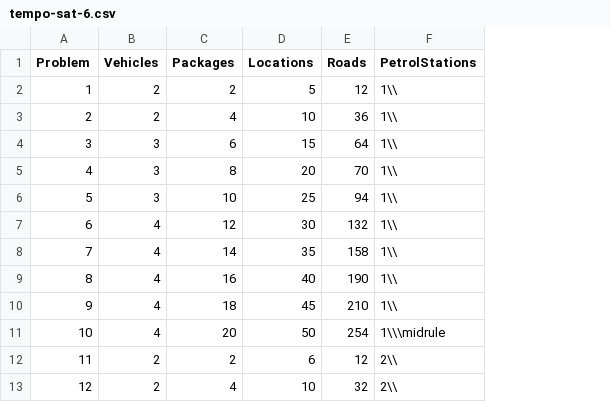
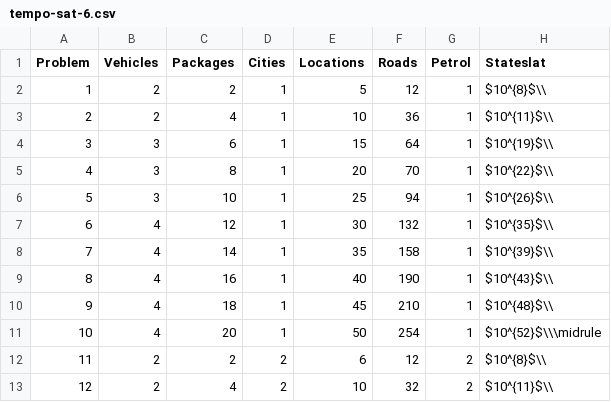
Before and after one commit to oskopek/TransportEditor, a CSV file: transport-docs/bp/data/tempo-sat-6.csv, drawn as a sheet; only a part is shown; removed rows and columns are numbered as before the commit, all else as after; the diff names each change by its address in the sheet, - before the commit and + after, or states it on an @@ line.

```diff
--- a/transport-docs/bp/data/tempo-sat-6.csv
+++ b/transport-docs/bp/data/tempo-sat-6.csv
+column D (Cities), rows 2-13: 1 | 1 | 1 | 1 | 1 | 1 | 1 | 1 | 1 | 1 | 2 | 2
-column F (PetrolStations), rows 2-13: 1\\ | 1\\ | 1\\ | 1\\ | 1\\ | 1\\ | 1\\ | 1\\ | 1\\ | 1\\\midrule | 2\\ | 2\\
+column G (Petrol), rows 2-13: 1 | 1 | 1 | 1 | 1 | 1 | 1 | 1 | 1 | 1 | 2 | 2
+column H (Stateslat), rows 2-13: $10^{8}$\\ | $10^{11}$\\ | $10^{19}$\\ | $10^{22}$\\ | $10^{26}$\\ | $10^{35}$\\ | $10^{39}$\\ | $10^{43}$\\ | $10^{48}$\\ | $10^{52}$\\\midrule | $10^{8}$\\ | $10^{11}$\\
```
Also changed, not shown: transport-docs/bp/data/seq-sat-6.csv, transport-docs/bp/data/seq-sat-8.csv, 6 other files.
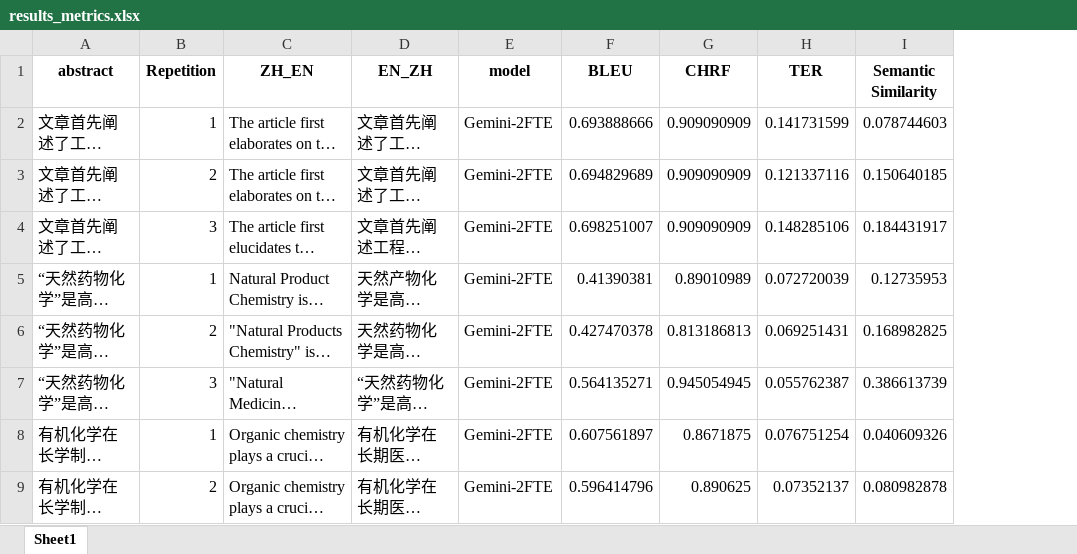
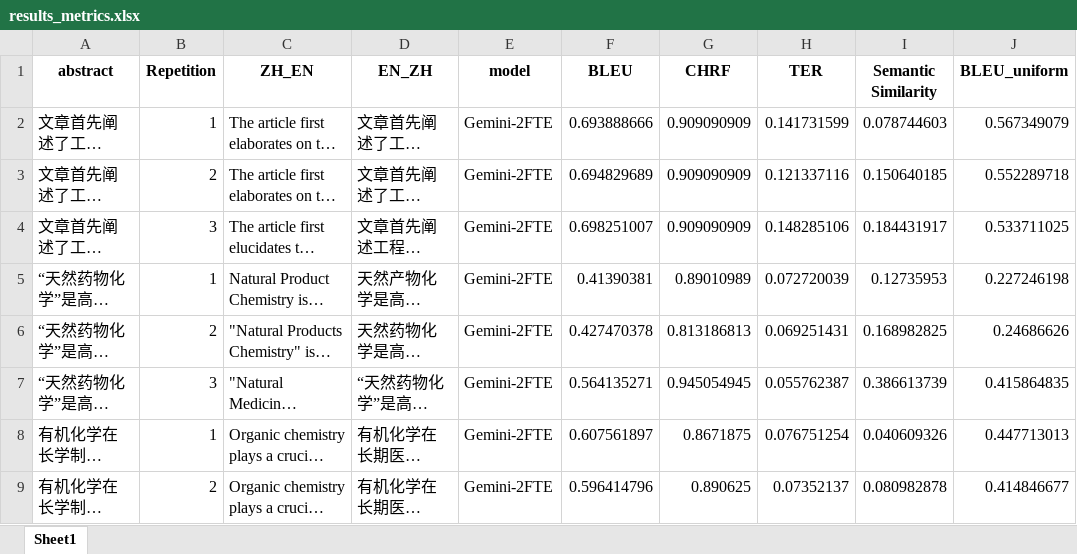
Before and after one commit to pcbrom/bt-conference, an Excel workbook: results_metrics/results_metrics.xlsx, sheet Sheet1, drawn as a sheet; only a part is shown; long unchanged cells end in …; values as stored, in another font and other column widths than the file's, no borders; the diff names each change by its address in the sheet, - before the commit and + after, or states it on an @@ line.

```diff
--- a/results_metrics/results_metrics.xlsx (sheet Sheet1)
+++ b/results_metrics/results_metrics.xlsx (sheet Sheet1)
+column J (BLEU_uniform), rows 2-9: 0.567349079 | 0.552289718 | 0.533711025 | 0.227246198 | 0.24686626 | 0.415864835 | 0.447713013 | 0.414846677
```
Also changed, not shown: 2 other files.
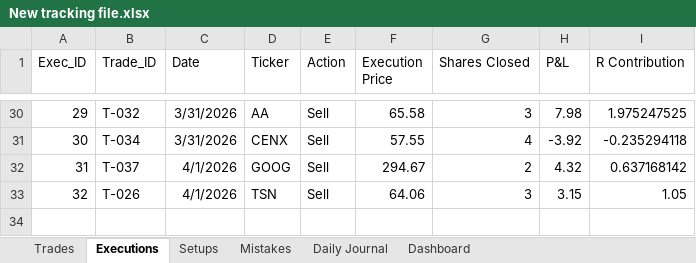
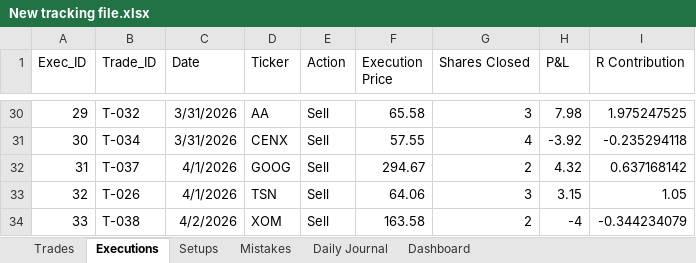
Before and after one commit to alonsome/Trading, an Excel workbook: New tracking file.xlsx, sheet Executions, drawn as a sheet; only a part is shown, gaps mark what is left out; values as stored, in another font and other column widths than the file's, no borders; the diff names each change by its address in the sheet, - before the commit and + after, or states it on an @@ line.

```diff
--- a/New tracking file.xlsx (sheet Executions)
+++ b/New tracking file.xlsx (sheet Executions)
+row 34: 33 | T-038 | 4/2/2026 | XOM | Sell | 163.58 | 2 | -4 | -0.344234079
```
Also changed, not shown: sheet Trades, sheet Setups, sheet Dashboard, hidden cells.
...
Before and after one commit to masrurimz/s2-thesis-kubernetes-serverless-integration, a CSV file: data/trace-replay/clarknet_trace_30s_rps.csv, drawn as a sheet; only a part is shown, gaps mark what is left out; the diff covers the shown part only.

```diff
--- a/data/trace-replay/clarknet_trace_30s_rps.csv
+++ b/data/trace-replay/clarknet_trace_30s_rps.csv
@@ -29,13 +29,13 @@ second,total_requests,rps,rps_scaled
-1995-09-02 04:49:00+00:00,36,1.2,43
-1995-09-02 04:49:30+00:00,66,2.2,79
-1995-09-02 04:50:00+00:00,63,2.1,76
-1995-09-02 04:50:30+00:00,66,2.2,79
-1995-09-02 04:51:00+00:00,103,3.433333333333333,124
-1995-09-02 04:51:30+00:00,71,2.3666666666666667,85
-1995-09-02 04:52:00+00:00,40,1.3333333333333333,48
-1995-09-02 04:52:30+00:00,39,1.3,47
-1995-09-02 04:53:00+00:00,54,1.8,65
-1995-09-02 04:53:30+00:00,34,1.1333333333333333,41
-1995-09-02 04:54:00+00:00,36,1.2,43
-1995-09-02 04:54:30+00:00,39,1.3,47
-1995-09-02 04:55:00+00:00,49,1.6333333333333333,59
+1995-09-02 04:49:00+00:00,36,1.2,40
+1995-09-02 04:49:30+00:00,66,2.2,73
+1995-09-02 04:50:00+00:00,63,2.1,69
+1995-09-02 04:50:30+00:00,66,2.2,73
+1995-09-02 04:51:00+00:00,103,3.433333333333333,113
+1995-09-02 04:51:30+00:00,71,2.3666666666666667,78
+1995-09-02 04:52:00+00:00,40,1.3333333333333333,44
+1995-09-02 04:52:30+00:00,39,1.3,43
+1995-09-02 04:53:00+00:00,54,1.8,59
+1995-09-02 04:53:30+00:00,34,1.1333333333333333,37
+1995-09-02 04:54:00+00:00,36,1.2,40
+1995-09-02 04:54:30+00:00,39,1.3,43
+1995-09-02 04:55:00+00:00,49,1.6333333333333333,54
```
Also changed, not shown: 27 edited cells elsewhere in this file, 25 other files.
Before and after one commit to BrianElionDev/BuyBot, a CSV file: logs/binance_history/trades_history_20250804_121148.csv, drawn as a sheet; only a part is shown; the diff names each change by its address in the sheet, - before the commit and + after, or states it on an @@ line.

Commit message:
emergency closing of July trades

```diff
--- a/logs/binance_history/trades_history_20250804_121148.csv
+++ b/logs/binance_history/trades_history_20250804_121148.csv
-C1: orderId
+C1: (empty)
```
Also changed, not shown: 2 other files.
==
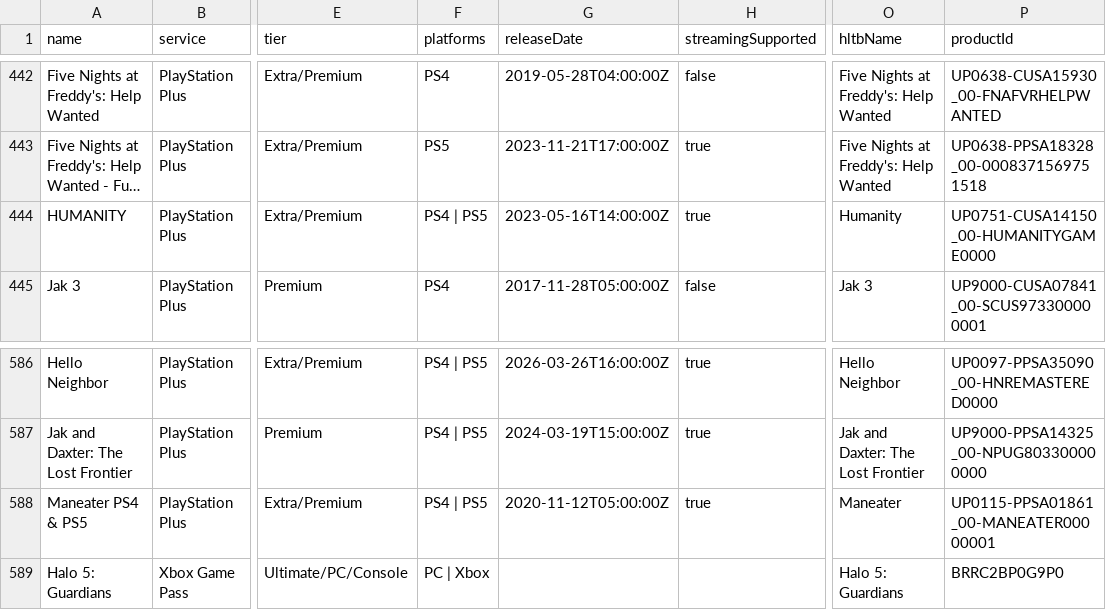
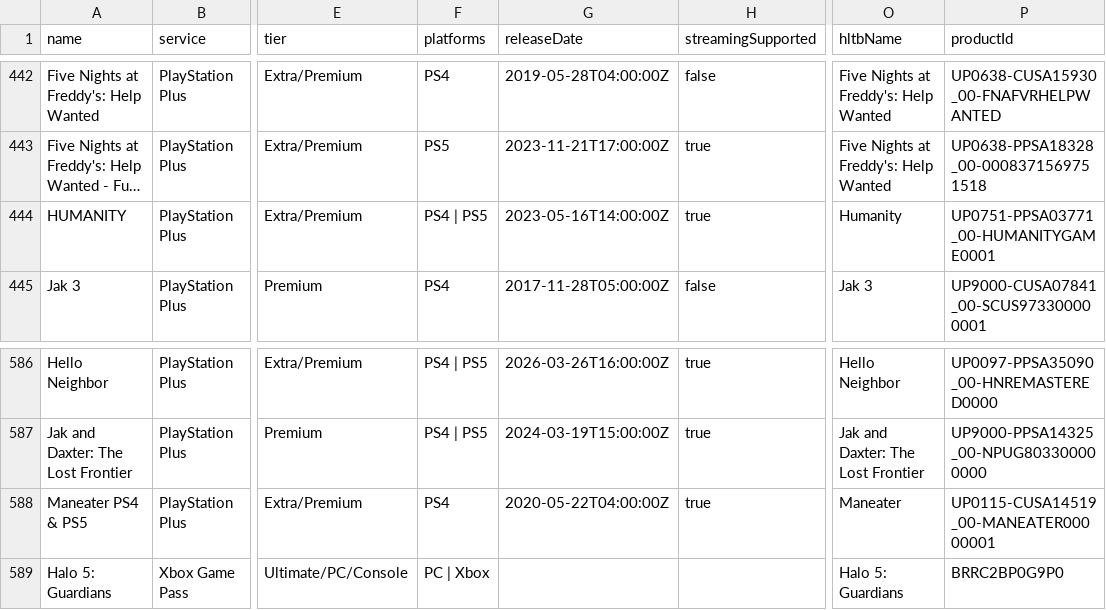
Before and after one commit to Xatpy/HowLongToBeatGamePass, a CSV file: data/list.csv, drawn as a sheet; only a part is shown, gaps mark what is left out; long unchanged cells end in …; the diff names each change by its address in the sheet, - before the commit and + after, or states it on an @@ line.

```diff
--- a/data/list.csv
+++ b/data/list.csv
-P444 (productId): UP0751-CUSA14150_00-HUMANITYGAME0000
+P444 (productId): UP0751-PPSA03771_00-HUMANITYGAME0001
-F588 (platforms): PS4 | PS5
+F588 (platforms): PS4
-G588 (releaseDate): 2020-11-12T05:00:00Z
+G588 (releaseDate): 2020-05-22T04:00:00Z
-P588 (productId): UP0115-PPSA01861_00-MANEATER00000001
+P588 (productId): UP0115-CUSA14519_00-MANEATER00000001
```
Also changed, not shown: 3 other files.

What is required =
Please copy every line of the data that carries the string "left".

Result for this exercise =
Before and after one commit to alonsome/Trading, an Excel workbook: New tracking file.xlsx, sheet Executions, drawn as a sheet; only a part is shown, gaps mark what is left out; values as stored, in another font and other column widths than the file's, no borders; the diff names each change by its address in the sheet, - before the commit and + after, or states it on an @@ line.
Before and after one commit to masrurimz/s2-thesis-kubernetes-serverless-integration, a CSV file: data/trace-replay/clarknet_trace_30s_rps.csv, drawn as a sheet; only a part is shown, gaps mark what is left out; the diff covers the shown part only.
Before and after one commit to Xatpy/HowLongToBeatGamePass, a CSV file: data/list.csv, drawn as a sheet; only a part is shown, gaps mark what is left out; long unchanged cells end in …; the diff names each change by its address in the sheet, - before the commit and + after, or states it on an @@ line.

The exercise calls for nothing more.